We are passing an 8-byte array (we could modify it to be a []byte but that would add range checks, error handling, and panics). The byte array is most likely big-endian (because we read it directly from the reader), so we are reading each uint32 in little-endian order. Then we populate Filetime and finally convert it to time.Time. Now we can do whatever we want with this.

Let’s run this function on our timestamp (all three are the same in the MSDN example). Run 05-parse-timestamp.go:

package main

import (
	"bytes"
	"encoding/binary"
	"encoding/hex"
	"fmt"
	"strings"
	"syscall"
	"time"
)

func main() {
	cr, _ := hex.DecodeString(strings.Replace("D0 E9 EE F2 15 15 C9 01", " ", "", -1))
	buf := bytes.NewReader(cr)
	var timestamp [8]byte
	err := binary.Read(buf, binary.LittleEndian, &timestamp)
	if err != nil {
		panic(err)
	}

	t := toTime(timestamp)
	fmt.Println(t)
	fmt.Println(t.UTC())
}

// toTime converts an 8-byte Windows Filetime to time.Time.
func toTime(t [8]byte) time.Time {
	ft := &syscall.Filetime{
		LowDateTime:  binary.LittleEndian.Uint32(t[:4]),
		HighDateTime: binary.LittleEndian.Uint32(t[4:]),
	}
	return time.Unix(0, ft.Nanoseconds())
}

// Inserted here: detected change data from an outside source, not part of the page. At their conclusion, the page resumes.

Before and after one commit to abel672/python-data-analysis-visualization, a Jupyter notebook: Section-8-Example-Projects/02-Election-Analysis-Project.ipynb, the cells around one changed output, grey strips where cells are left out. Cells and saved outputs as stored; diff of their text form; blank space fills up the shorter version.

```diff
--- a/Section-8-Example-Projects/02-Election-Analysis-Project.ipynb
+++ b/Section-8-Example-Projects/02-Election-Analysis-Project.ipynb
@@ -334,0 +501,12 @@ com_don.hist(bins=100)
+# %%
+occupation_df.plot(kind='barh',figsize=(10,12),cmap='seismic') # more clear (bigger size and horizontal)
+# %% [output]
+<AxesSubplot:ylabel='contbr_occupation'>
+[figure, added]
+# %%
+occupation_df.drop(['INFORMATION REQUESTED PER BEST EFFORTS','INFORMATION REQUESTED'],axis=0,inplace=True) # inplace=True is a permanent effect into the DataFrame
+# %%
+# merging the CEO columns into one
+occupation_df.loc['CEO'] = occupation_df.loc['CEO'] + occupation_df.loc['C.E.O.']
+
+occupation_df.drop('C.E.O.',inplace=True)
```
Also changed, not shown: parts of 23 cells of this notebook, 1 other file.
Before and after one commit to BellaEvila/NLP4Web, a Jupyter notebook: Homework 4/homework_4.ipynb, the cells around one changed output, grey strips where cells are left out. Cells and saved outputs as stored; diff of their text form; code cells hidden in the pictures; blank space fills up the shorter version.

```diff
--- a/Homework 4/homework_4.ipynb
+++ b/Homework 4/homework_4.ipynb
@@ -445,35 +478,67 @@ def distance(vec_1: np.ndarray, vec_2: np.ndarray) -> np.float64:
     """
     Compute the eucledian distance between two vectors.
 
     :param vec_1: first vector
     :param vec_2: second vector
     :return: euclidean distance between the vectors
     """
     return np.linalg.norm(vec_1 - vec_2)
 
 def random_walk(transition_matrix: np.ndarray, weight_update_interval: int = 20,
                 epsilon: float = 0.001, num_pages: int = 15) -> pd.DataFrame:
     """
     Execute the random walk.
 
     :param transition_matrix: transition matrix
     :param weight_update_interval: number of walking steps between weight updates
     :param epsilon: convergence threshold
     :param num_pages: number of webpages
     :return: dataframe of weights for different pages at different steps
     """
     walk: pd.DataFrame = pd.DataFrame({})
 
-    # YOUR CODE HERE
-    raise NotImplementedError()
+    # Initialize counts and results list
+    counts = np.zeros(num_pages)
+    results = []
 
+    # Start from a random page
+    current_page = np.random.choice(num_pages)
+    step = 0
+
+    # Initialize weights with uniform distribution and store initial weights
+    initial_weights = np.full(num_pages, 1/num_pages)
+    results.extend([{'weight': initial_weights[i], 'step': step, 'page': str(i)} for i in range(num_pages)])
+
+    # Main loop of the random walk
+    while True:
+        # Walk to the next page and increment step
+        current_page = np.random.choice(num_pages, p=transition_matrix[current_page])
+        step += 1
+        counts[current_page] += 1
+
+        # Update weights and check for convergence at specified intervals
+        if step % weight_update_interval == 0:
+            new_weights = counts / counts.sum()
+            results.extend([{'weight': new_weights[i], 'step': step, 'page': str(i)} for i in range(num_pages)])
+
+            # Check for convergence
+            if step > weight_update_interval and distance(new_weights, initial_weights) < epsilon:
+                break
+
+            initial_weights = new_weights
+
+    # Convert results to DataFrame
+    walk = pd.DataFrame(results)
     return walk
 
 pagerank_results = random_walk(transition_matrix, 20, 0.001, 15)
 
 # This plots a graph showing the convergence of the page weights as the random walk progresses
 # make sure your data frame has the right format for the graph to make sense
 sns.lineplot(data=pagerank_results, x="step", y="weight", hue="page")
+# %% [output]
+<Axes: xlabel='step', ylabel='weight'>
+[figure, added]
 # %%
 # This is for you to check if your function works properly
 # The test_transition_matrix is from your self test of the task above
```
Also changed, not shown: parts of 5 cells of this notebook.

Which is the same as the MSDN example:

2008-09-12 16:27:17.101 -0400 EDT
2008-09-12 20:27:17.101 +0000 UTC